ClarinetMike says, “Spend Quality Time With Your New Best Friend, Betty!”

One of the most important (and tricky) aspects of playing the clarinet is tonguing. Below is a repost of an articulation exercise I’ve found very helpful in my students and my own playing. When working on Betty, don’t forget to use the voicings from E-Tip #3: Eee’s from my E-Tips for E-Lips embouchure tips.

The Basic Tonguing Exercise – a.k.a. BTE  or “Betty.”

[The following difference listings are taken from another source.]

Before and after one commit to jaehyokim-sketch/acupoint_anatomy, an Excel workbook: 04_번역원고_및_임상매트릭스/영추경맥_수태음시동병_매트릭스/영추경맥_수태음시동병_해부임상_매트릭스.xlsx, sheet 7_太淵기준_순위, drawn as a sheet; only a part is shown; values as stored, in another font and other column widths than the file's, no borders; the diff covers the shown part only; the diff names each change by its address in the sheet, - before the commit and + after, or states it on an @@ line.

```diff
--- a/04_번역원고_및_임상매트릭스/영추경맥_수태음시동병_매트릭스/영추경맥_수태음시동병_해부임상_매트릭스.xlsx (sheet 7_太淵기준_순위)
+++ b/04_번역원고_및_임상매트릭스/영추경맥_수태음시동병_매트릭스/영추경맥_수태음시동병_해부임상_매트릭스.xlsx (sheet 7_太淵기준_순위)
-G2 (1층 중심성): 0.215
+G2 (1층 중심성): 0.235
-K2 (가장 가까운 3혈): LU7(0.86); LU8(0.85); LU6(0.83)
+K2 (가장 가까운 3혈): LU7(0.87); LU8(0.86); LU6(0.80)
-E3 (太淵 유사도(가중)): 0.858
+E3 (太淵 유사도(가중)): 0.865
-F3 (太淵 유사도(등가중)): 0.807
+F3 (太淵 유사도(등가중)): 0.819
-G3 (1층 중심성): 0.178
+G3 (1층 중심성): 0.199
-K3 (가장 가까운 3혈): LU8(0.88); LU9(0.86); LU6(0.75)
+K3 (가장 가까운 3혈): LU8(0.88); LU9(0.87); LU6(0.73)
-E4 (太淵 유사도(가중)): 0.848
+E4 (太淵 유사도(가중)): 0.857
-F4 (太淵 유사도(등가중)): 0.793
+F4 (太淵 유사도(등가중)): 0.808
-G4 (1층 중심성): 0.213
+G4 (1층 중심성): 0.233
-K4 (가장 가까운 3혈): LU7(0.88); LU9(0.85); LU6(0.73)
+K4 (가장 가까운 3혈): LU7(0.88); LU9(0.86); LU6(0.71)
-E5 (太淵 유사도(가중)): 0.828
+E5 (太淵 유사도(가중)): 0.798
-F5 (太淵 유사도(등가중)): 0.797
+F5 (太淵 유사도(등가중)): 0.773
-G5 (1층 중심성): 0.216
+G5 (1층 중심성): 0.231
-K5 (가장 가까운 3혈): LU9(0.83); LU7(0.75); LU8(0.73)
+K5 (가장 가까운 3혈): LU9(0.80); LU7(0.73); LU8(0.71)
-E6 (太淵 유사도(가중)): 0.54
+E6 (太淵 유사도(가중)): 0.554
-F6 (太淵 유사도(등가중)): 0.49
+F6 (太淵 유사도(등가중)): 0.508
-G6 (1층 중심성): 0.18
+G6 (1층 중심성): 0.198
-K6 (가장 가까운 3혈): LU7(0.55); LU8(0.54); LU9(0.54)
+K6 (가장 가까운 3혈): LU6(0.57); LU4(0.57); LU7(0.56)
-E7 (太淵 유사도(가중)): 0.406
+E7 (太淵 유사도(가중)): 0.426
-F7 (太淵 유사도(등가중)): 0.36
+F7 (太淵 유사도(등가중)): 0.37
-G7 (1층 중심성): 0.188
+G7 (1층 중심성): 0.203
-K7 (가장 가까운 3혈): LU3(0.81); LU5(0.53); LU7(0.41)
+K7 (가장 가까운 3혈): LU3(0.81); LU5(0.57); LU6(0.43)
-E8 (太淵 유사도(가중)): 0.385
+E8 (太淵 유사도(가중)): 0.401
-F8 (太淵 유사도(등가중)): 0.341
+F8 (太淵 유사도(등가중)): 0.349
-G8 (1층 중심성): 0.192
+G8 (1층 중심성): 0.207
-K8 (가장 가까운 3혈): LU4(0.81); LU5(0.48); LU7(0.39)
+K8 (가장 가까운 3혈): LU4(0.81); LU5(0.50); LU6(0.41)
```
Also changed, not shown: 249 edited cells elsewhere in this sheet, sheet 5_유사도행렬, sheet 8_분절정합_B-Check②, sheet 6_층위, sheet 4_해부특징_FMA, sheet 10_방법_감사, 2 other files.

Scene: Cyrille, one of ClarinetMike’s fabulous students, is just starting a clarinet lesson.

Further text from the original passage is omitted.